Well, if talking about peace a lot qualifies one as an activist, I guess so. However, if truth be told, Ikeda has done little else in his life other than chase after honors and dole out pithy bits of guidance to his followers.

PRWeb says that “[Ikeda’s] dialogue partners have included Mikhail Gorbachev, Nelson Mandela, and Rosa Parks”, while neglecting to mention, out of ignorance perhaps, that some of them were paid to dialogue with him.

I don’t want to go off on a rant about Ikeda and the Soka Gakkai, the unseemiliness of pursuing worthless honors, or about spending obscene amounts of money on statues or gates.

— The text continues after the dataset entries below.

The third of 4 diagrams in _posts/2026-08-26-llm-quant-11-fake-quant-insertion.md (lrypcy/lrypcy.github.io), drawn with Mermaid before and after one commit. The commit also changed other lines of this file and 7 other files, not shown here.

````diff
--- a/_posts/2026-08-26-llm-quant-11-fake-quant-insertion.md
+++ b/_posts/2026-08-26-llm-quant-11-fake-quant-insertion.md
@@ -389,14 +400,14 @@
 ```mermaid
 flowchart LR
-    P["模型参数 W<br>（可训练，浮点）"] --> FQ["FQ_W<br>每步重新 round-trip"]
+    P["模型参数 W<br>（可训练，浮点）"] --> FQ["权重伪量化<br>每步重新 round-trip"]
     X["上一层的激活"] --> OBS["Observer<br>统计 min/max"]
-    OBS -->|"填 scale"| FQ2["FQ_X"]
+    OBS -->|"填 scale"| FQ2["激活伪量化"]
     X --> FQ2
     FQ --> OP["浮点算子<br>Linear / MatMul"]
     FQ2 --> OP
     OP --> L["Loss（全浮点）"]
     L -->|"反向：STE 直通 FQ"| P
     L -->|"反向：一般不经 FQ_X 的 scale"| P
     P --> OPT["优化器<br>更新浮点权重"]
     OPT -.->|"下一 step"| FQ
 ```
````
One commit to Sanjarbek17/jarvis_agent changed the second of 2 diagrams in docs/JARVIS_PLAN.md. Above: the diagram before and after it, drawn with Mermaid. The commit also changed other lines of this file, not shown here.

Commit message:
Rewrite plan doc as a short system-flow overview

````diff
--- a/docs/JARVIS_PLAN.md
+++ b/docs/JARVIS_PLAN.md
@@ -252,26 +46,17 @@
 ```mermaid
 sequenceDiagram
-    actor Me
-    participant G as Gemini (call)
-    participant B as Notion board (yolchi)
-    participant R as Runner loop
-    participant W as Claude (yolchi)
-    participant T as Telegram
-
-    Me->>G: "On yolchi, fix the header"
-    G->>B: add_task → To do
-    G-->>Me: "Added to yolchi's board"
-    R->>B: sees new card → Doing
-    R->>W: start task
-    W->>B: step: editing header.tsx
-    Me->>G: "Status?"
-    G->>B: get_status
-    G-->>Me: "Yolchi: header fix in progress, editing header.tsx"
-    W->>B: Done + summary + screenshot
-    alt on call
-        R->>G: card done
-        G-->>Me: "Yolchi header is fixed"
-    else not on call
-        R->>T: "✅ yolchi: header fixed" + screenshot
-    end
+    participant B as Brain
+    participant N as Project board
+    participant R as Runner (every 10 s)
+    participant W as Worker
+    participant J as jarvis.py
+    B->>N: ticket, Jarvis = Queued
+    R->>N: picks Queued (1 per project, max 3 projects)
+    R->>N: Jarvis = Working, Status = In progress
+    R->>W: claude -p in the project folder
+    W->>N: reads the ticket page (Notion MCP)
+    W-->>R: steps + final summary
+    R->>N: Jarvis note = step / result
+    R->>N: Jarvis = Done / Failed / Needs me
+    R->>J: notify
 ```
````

I do think it is worth noting that the Buddha expressly asked his followers not to worship his relics after his death. Buddha didn’t need any statues or honorary degrees. Ok, they didn’t have honorary degrees back then, but you get my point. For several hundred years, Buddhists abided by his wishes and a bodhi leaf, a footprint, or the Wheel of Dharma represented his persona. Then human nature took over, and the statues began to appear.

Money is supposed to be in short supply these days, and it seems to me that a better use could be made of what is available. If UMass Boston just has to give someone an honorary degree, how about me? I don’t have any at all. I would also be glad to sell the San Francisco Arts Commission one of my Buddha statues. Dirt cheap. Only $1000 dollars. I’ll keep $500 (I could use it) and feed some hungry people with the rest.